But as the Zifa board adjourned on Wednesday with a view to reconvening “soon” it has emerged that there are serious cracks on the manner in which they are should handle the dossier of recommenda­tions submitted to them by Ebrahim.

Sources close to the goings on at Zifa House revealed last night that a militant section led by Zifa board member competitions Benedict “Grinder” Moyo has taken a hardline stance.

It is understood that the camp is fighting against a proposal that the players be severely reprimanded and slapped with hefty monetary fines “rather than end their careers through banning”.

“After meeting for long hours, including their day-night meeting at Pandhari Lodge, some members of the board believe that only the few masterminds should be handed tougher sanctions while the rest of the players, some of whom were just young and naïve, should be reprimanded.

“The moderate members also appeal for heavy fines but allowing the players to continue with their careers.

“The money from the fines could be used to pass off some of Zifa’s huge debts, rehabilitate the players, used for early warning systems and general preven­tion of future match-fixing since nothing has been forthcoming from Fifa financially.

“But the problem those who want to be lenient are facing is that the militant section is led by the likes of Grinder who served a four-year ban from football before and sees this as an opportunity to hit back for what they went through,” said the sources.

In September 2004, Moyo, then the Mighty War­riors coach, was slapped with a four-year ban from football that he served. Moyo was suspended for being among the ring-leaders in the revolt that tried to unseat then Zifa president Rafik Khan.

The Khan-led board also suspended then South­ern Region chairman Leonard Nkala, Pharaoh Jele, Addmore Nyamuramba, Andrew Tapela, Susan Chibizhe, Francis Zimunya, Robert Chisvo and Aaron Munautsi.

Sources also revealed that the moderate board members are fearful of the implications of the ban on the local Premiership. The Castle Lager Premiership could lose a handful of prominent players and this could affect the clubs. Some players are dotted in leagues in South Africa and Botswana.

“The board is also divided on the implications of their actions on the Premiership as there a lot of local players among the group of 80 players that is set to be affected by the bans whether they are for 10 years, five years or even two years,” said the source.

It also emerged that some board members are sell­ing the idea that players who have been found guilty be suspended for a number of matches.

“There have been suggestions too that instead of years, the bans could be in terms of matches because even a 10-match ban is a very long time as players will lose so much in wages and salaries during that period.

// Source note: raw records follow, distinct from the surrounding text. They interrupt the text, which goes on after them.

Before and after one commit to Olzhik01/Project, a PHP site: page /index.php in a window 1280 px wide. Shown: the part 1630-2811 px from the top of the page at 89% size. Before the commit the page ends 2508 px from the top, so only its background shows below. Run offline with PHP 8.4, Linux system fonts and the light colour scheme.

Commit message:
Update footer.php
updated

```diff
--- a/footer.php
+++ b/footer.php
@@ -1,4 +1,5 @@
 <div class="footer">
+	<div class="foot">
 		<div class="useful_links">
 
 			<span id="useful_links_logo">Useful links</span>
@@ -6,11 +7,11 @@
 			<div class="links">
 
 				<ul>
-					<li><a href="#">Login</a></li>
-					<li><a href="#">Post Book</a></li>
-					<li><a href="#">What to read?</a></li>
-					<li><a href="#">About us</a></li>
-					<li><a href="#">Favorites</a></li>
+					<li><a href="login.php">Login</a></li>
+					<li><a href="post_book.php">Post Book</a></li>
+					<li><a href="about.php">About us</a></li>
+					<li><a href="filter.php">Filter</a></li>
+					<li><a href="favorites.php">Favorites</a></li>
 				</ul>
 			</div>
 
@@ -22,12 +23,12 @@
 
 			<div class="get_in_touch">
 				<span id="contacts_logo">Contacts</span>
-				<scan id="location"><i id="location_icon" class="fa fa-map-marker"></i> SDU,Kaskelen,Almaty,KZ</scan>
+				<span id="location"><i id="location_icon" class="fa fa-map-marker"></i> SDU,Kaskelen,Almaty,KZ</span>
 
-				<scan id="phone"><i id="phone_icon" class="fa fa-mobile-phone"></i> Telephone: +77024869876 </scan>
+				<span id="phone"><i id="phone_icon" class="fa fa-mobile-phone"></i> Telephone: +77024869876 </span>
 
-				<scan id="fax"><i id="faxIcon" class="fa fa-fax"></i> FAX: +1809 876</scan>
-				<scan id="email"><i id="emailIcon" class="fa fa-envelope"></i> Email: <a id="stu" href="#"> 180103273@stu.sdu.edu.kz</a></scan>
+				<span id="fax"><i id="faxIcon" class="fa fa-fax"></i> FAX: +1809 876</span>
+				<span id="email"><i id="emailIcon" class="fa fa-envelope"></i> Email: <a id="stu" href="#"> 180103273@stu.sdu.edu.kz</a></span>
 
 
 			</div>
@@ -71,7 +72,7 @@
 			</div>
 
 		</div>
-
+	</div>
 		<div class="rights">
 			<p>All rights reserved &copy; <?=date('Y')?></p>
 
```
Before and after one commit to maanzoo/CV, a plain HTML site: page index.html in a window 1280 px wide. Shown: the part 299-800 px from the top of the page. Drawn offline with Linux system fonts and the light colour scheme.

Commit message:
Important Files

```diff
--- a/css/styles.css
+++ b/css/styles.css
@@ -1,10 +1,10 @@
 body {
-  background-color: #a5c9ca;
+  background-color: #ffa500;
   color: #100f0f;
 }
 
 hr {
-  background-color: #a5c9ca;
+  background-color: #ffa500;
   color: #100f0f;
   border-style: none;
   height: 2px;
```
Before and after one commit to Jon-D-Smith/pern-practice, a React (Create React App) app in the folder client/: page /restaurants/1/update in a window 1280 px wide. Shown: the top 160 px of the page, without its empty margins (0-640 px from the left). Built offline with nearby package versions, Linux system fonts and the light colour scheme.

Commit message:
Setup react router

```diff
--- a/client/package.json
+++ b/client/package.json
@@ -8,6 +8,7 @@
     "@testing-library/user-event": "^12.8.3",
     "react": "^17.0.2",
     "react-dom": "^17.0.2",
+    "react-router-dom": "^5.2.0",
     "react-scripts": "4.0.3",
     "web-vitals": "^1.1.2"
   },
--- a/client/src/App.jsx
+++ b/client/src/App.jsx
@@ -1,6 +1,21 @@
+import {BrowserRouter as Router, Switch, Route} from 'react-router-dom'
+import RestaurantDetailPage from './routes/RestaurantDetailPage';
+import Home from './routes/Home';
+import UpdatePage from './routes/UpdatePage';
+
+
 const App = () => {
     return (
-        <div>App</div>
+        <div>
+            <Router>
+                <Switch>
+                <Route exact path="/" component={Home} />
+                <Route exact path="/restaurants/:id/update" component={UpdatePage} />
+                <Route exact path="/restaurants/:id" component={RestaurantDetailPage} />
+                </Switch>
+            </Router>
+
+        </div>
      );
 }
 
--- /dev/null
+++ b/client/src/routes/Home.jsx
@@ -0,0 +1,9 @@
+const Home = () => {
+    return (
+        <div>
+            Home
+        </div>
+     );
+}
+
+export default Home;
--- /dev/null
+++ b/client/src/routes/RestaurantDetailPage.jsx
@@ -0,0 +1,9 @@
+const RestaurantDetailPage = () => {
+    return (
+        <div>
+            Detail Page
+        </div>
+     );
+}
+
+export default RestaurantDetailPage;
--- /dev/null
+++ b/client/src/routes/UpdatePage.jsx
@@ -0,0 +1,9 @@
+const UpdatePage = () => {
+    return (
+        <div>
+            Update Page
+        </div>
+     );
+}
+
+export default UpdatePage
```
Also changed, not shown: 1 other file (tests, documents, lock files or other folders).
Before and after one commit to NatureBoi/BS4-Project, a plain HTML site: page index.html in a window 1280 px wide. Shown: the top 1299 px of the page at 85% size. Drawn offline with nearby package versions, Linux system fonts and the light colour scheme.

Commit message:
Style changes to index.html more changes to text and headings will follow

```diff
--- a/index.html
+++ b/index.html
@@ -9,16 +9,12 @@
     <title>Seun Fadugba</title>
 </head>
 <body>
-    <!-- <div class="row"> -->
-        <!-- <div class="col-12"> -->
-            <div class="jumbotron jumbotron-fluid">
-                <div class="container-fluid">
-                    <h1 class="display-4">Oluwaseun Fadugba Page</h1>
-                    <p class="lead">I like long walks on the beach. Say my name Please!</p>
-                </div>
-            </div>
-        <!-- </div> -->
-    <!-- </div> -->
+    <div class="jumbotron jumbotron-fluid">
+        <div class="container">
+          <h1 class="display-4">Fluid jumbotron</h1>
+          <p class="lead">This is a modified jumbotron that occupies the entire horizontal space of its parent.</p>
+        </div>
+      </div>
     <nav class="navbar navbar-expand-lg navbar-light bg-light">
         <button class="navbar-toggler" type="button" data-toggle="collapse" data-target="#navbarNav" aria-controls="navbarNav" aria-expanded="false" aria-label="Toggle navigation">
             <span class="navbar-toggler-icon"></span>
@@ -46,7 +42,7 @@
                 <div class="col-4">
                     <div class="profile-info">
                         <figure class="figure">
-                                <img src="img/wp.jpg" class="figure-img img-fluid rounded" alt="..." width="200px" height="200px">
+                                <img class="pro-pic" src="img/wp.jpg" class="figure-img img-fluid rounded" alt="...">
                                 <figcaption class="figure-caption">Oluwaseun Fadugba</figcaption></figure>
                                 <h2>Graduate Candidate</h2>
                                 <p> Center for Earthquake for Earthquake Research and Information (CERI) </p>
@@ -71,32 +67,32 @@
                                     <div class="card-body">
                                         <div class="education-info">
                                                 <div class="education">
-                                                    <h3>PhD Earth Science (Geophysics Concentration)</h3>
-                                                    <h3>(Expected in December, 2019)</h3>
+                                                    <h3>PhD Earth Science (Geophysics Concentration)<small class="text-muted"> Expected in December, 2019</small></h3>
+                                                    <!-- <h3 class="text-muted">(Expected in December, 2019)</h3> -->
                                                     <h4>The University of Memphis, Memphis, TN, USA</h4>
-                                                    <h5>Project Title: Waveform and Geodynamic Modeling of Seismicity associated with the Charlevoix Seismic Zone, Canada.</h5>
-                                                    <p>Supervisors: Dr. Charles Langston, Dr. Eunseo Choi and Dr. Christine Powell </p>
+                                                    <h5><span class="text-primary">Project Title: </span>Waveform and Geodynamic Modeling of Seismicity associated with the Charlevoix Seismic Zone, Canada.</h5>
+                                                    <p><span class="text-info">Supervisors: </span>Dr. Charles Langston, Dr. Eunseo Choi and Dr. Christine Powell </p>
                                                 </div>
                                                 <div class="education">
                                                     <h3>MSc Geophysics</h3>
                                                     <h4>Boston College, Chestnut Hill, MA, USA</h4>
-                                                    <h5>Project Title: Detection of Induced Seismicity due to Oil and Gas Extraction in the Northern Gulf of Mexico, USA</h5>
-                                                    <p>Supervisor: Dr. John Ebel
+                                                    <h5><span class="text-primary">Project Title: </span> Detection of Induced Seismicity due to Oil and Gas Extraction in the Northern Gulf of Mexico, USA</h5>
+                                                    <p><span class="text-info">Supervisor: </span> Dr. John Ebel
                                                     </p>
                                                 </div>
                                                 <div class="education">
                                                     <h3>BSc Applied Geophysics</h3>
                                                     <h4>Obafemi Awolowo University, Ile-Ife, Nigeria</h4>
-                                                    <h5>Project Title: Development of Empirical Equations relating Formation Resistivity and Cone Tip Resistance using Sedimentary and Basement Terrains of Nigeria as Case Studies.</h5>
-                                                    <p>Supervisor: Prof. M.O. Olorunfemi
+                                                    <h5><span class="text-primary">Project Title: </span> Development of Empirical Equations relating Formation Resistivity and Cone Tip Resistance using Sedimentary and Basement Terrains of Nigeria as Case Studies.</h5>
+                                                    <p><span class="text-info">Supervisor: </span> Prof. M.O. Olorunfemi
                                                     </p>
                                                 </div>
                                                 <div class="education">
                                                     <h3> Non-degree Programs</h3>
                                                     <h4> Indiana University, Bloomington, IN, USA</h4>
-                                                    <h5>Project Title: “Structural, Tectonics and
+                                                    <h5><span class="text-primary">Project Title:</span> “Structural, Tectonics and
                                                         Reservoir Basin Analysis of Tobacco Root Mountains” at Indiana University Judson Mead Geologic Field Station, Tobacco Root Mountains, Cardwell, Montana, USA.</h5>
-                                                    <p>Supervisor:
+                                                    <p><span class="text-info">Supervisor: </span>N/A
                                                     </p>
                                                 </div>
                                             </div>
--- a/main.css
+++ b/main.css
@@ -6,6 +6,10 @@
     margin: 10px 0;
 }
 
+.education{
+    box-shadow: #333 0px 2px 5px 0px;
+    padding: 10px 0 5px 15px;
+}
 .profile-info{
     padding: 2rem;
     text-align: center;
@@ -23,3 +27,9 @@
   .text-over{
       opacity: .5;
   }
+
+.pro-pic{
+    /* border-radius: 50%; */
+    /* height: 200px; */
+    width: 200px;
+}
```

“Another sticking point is on when the sanctions should take effect and some had even suggested that Zifa write to Fifa to seek guidance before that was shot down on the basis that Fifa had given the association the greenlight to take corrective action which they would endorse and give it a world wide effect.

“So in reality the ball is in Zifa’s court to decide without allowing individual board members to use Asiagate as a platform to settle personal scores,” the sources said.

Zifa are also likely to face multiple legal challenges to their actions but the association’s president Cuth­bert Dube said they are ready for any of such reprisals. During the gathering of evidence by Ndumiso Gumede, some of the players and officials denied presenting information cited in the report.

There have been accusations that the Zifa board are using the Asiagate report to divert attention instead of facing up and addressing the issues sur­rounding the Warriors’ failure to qualify for the African Cup of Nations finals.

Zimbabwe bowed out of the 2013 finals in South Africa following a 2-0 defeat to Angola in Luanda. The Herald